Kelsey Harris:

haha. Awesome. And where can we follow you on social media?

Sarah Eni:

My Instagram handle currently I probably won't change it again is chia.jpg. L ke like a JPEG. Um, so let's C- -I-A dot JPG and my Twitter is hiatwote. So it's like tweeted, ut twote, and and yeah, those a e my current two. I have my mo e. I wouldn't say more profess onal. Cheers. Oh, it might just be full of memes. But Sarah a y time it is like for if I'm weeting something about cannabis legalization. I'm kind of foc sing that more on policy and p ofessional things and not flood ng it with memes, right. Okay, c ts. But sometimes we want pi tures of cats. So like eve yone's Welcome to f

Kelsey Harris:

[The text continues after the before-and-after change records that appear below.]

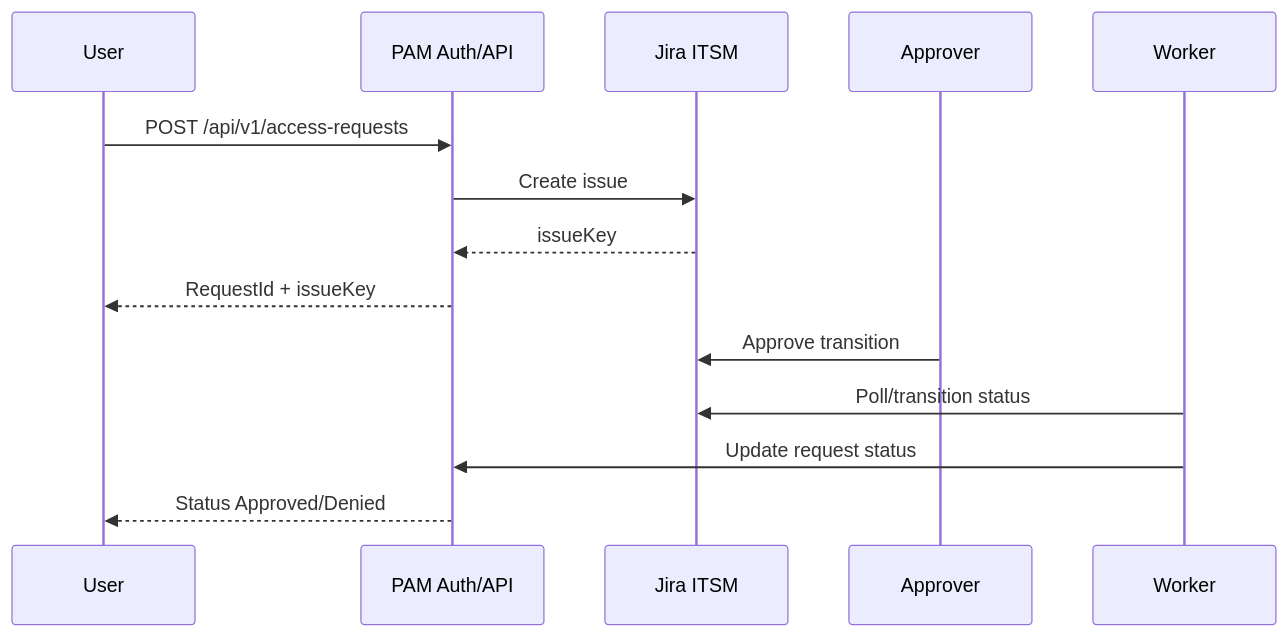
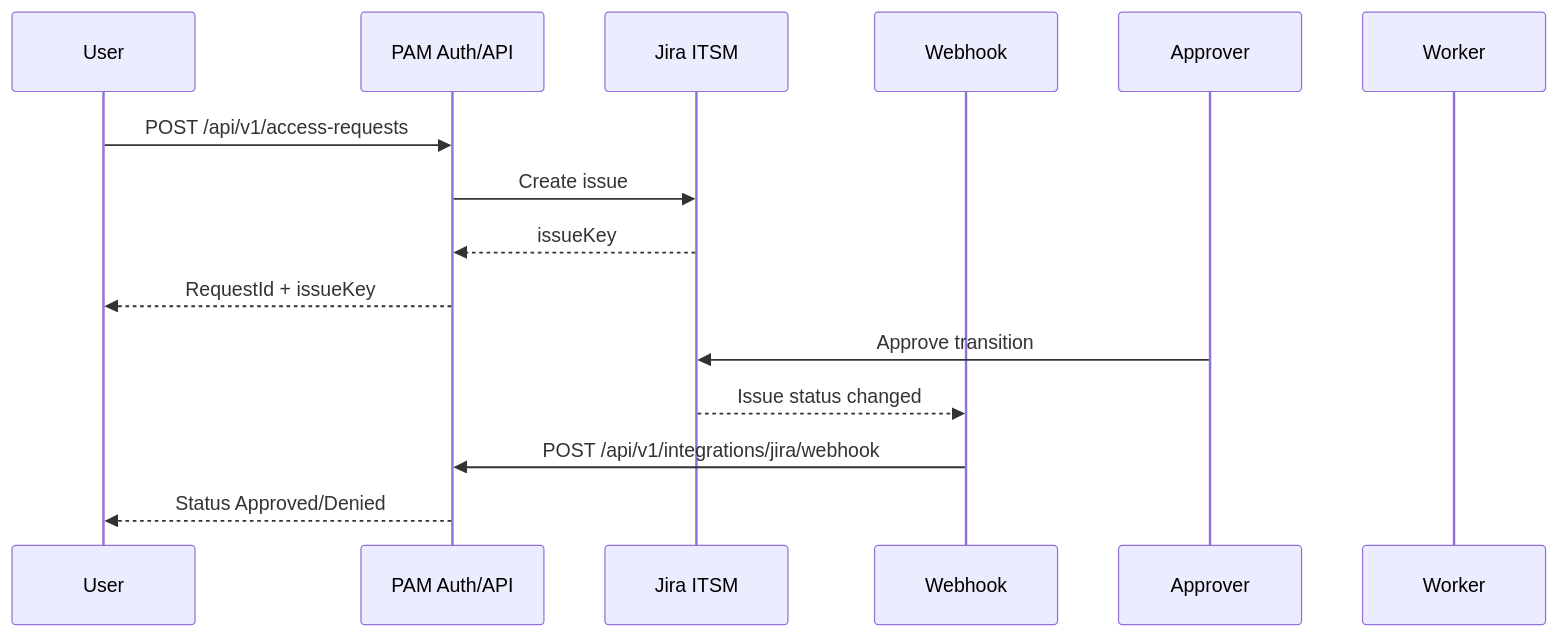
The second of 2 diagrams in docs/sld.md (qmish/pam-gateway), drawn with Mermaid before and after one commit. The commit also changed other lines of this file and 2 other files, not shown here.

First line of the commit message:
﻿Update checklists and architecture docs.

````diff
--- a/docs/sld.md
+++ b/docs/sld.md
@@ -64,16 +73,17 @@
 ```mermaid
 sequenceDiagram
   participant User
   participant API as PAM Auth/API
   participant ITSM as Jira ITSM
+  participant Webhook
   participant Approver
   participant Worker
   User->>API: POST /api/v1/access-requests
   API->>ITSM: Create issue
   ITSM-->>API: issueKey
   API-->>User: RequestId + issueKey
   Approver->>ITSM: Approve transition
-  Worker->>ITSM: Poll/transition status
-  Worker->>API: Update request status
+  ITSM-->>Webhook: Issue status changed
+  Webhook->>API: POST /api/v1/integrations/jira/webhook
   API-->>User: Status Approved/Denied
 ```
````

Awesome. Awesome. Well, thank you so much again for coming on today. You've been absolutely lovely and giving us so much information. And everyone listening. I hope this inspires you to keep making the most of it. Thank you so much for joining me today on the chronically living podcast. If you love this week's podcast, please subscribe, rate and leave a review. Until next week, stay strong.